*** Opening of DATA FOR PROCESSING ***

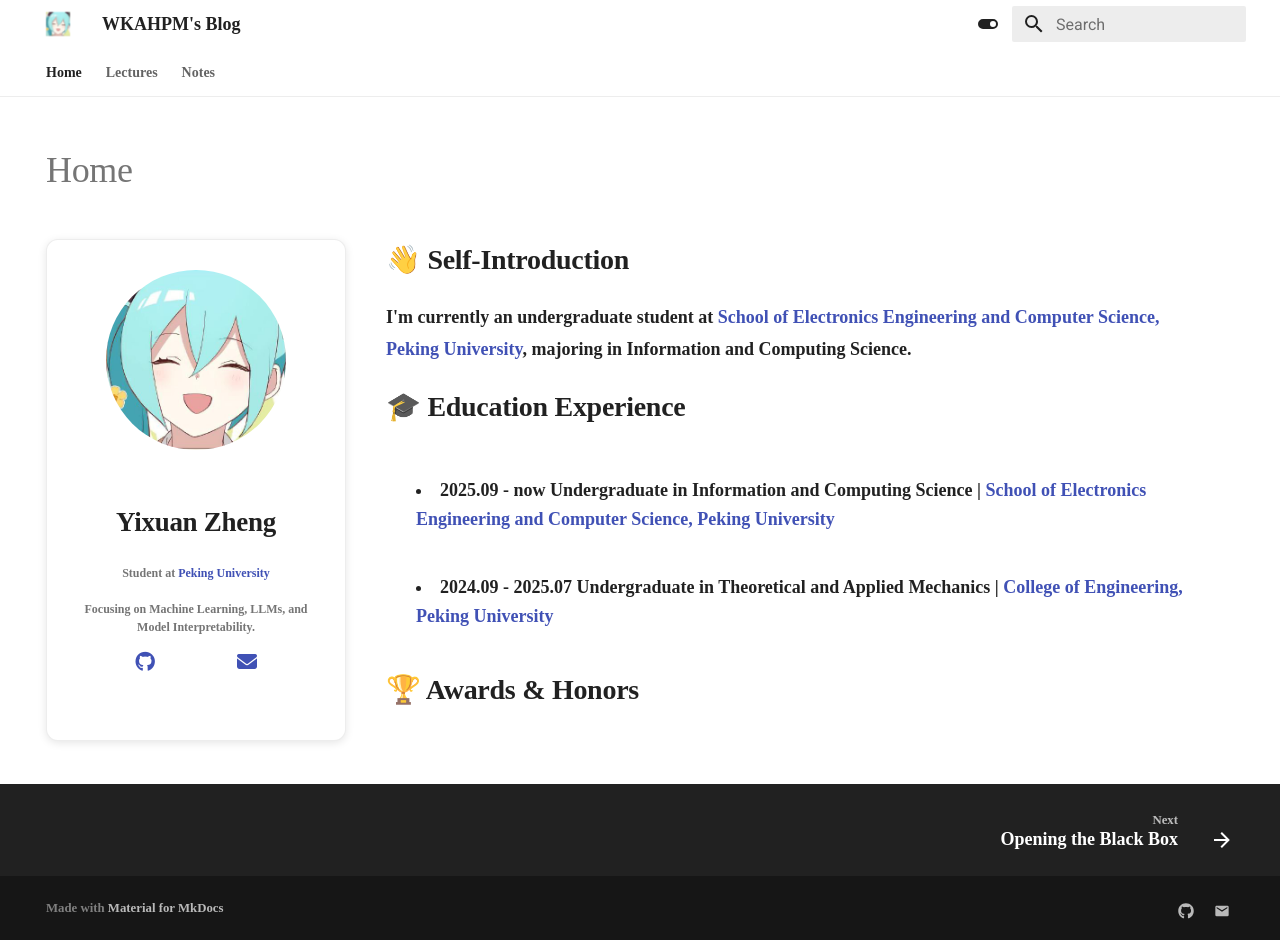
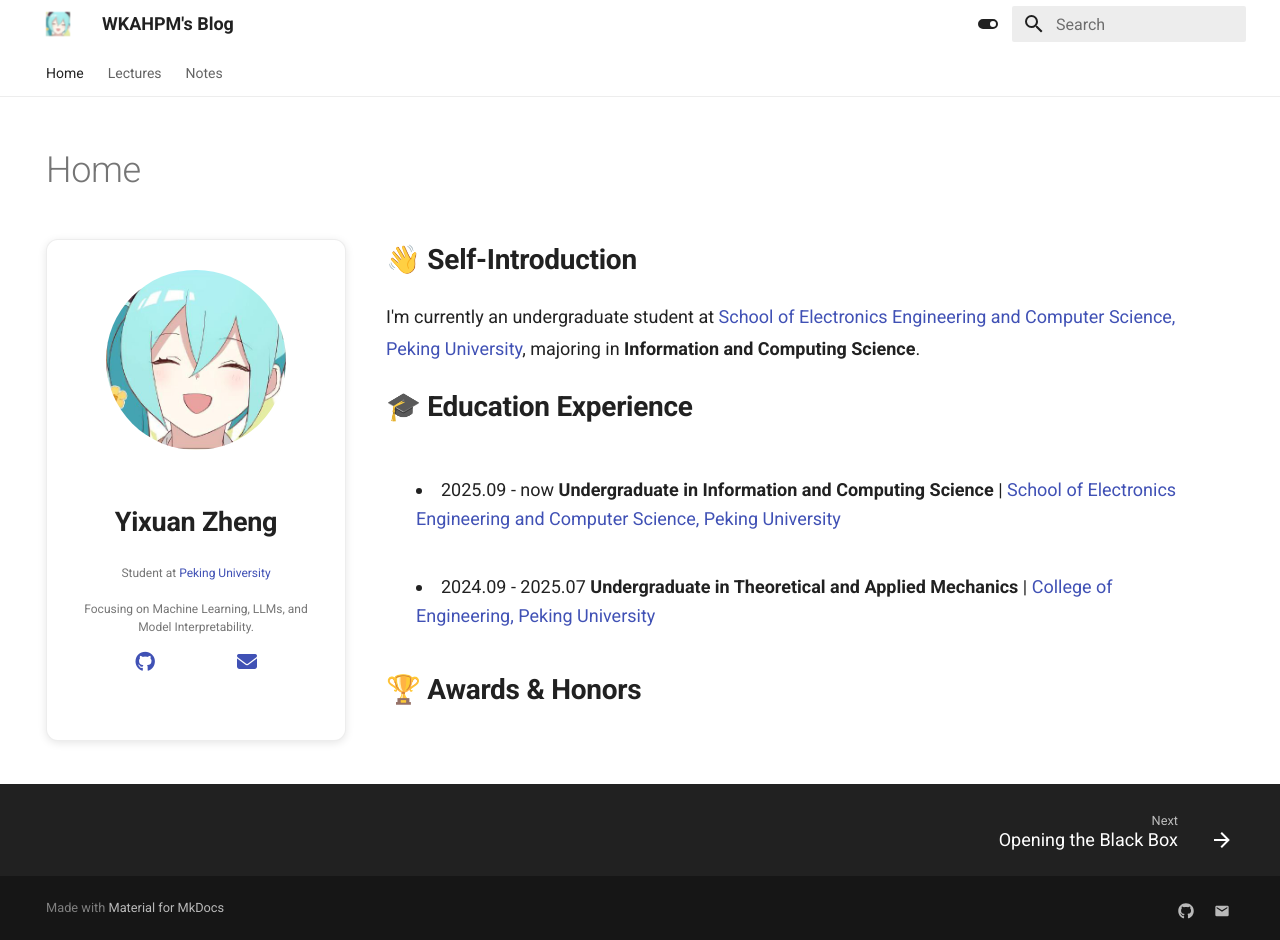
Before and after one commit to VVKAHPM/VVKAHPM.github.io, an MkDocs documentation site: the page built from docs/index.md, in a window 1280 px wide and 940 px high. Built offline with MkDocs 1.6.1 and Material for MkDocs 9.7.7, drawn with Linux system fonts in a browser that asks for light colours; a style sheet for code colours, icons or effects is not loaded.

Commit message:
css modify

```diff
--- a/docs/css/custom.css
+++ b/docs/css/custom.css
@@ -1,4 +1,13 @@
-
+/* JetBrains Mono */
+@import url('https://fonts.loli.net/css?family=JetBrains Mono:400,500,600,700&display=swap');
+/* Noto Sans SC */
+@import url('https://fonts.loli.net/css2?family=Noto Sans SC&display=swap');
+/* 思源宋体 */
+@import url('https://fonts.googleapis.com/css2?family=Noto Serif SC&display=swap');
+/* Roboto Slab */
+@import url('https://fonts.googleapis.com/css2?family=Roboto Slab&display=swap');
+/* Roboto*/
+@import url('https://fonts.googleapis.com/css2?family=Roboto&display=swap');
 
 h1 {
     font-size: 3em;
@@ -20,11 +29,8 @@ h4 {
     font-weight: 500;
 }
 
-@import url('https://static.zeoseven.com/zsft/292/main/result.css');
-
 body {
-    font-family: "Times New Roman","LXGW WenKai";
-    font-weight: bolder;
+    font-family: "Roboto","LXGW WenKai";
 }
 
 .md-typeset {
--- a/mkdocs.yml
+++ b/mkdocs.yml
@@ -172,6 +172,6 @@ extra_javascript:
   - https://cdn.jsdelivr.net/npm/mathjax@3/es5/tex-mml-chtml.js
 
 extra_css:
+  - https://cdn.jsdelivr.net/npm/lxgw-wenkai-webfont@1.1.0/style.css
   - css/custom.css
-  - https://cdn.jsdelivr.net/npm/lxgw-wenkai-webfont@1.1.0/style.css
   - https://cdnjs.cloudflare.com/ajax/libs/font-awesome/6.5.1/css/all.min.css
```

*** Close of DATA FOR PROCESSING ***

* REQUIREMENT: All the lines above need to be repeated exactly, with no pictures carried over.

* ANSWER SECTION:
Before and after one commit to VVKAHPM/VVKAHPM.github.io, an MkDocs documentation site: the page built from docs/index.md, in a window 1280 px wide and 940 px high. Built offline with MkDocs 1.6.1 and Material for MkDocs 9.7.7, drawn with Linux system fonts in a browser that asks for light colours; a style sheet for code colours, icons or effects is not loaded.

Commit message:
css modify

```diff
--- a/docs/css/custom.css
+++ b/docs/css/custom.css
@@ -1,4 +1,13 @@
-
+/* JetBrains Mono */
+@import url('https://fonts.loli.net/css?family=JetBrains Mono:400,500,600,700&display=swap');
+/* Noto Sans SC */
+@import url('https://fonts.loli.net/css2?family=Noto Sans SC&display=swap');
+/* 思源宋体 */
+@import url('https://fonts.googleapis.com/css2?family=Noto Serif SC&display=swap');
+/* Roboto Slab */
+@import url('https://fonts.googleapis.com/css2?family=Roboto Slab&display=swap');
+/* Roboto*/
+@import url('https://fonts.googleapis.com/css2?family=Roboto&display=swap');
 
 h1 {
     font-size: 3em;
@@ -20,11 +29,8 @@ h4 {
     font-weight: 500;
 }
 
-@import url('https://static.zeoseven.com/zsft/292/main/result.css');
-
 body {
-    font-family: "Times New Roman","LXGW WenKai";
-    font-weight: bolder;
+    font-family: "Roboto","LXGW WenKai";
 }
 
 .md-typeset {
--- a/mkdocs.yml
+++ b/mkdocs.yml
@@ -172,6 +172,6 @@ extra_javascript:
   - https://cdn.jsdelivr.net/npm/mathjax@3/es5/tex-mml-chtml.js
 
 extra_css:
+  - https://cdn.jsdelivr.net/npm/lxgw-wenkai-webfont@1.1.0/style.css
   - css/custom.css
-  - https://cdn.jsdelivr.net/npm/lxgw-wenkai-webfont@1.1.0/style.css
   - https://cdnjs.cloudflare.com/ajax/libs/font-awesome/6.5.1/css/all.min.css
```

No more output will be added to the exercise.